Description of the task: Only lines containing the word "container" belong in the answer; copy each one from the records.

Records from a data source
---*---

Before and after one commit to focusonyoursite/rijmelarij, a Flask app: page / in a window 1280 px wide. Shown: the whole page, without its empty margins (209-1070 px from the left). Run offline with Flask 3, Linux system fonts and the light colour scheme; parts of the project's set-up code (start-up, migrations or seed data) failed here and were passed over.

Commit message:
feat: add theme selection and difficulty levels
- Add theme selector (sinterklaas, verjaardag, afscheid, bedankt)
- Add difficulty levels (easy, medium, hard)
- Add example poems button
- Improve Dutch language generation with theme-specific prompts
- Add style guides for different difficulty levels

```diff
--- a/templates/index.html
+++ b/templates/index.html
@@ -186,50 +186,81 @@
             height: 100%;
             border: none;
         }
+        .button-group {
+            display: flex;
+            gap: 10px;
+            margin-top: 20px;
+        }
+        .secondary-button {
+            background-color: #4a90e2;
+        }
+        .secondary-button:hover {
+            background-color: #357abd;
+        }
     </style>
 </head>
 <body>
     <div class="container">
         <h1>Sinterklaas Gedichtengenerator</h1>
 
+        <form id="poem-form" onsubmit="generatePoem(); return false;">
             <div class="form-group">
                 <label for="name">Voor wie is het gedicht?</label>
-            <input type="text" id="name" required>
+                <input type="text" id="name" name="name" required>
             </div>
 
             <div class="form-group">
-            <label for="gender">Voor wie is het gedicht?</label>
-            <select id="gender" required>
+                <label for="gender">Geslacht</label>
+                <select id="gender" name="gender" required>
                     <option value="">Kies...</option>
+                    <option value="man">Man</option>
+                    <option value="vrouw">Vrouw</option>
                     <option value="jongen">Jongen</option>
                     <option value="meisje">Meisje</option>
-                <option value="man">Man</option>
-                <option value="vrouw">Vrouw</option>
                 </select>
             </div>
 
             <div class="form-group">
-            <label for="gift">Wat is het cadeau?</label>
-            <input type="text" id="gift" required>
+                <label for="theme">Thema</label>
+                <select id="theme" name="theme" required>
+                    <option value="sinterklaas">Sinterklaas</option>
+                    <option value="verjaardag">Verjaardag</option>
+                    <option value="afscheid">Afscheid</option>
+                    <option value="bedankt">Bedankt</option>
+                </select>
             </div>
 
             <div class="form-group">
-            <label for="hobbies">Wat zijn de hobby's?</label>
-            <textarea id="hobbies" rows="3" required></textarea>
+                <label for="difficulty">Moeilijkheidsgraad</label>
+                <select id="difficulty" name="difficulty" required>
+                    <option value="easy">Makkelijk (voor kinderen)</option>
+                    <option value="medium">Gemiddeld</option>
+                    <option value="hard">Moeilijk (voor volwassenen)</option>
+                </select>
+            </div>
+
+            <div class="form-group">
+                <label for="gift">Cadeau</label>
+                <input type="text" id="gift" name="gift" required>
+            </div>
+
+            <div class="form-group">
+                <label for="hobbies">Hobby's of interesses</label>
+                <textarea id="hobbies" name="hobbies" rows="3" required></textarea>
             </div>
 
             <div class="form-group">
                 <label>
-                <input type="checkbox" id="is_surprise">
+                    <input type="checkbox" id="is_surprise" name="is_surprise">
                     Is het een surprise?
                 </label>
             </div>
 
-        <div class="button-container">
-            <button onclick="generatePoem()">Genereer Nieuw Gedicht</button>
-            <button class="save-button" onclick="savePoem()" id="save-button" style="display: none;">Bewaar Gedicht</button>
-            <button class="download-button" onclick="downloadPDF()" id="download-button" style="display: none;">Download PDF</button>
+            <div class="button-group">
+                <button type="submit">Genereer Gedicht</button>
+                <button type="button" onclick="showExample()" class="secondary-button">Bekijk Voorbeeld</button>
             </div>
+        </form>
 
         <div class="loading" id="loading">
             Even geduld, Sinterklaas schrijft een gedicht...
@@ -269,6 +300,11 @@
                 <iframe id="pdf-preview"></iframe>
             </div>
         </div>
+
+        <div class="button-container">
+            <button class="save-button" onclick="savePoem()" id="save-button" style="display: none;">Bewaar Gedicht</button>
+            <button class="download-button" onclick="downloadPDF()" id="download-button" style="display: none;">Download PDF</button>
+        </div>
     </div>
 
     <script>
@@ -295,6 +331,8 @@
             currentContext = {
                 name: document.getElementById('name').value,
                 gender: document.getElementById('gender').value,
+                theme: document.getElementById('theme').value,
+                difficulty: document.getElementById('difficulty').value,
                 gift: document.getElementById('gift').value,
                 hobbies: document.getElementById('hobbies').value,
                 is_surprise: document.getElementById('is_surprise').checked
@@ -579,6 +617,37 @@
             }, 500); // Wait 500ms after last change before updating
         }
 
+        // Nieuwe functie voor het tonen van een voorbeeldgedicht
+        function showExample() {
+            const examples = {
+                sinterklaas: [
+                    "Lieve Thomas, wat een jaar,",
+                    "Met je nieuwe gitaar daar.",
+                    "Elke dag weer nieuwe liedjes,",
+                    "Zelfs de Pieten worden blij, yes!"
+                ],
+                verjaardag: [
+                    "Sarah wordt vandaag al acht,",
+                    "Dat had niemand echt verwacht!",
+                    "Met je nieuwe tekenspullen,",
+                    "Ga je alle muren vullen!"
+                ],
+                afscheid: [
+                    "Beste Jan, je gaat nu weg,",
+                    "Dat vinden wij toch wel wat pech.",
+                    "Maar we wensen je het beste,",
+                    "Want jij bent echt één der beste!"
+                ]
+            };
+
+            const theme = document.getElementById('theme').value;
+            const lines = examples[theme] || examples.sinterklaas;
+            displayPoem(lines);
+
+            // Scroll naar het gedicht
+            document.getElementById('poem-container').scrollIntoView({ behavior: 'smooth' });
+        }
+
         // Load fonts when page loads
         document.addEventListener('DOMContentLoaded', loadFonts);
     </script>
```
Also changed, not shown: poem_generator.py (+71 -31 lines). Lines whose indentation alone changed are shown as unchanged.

---*---

Task response:
     <div class="container">
-        <div class="button-container">
+        <div class="button-container">
+            document.getElementById('poem-container').scrollIntoView({ behavior: 'smooth' });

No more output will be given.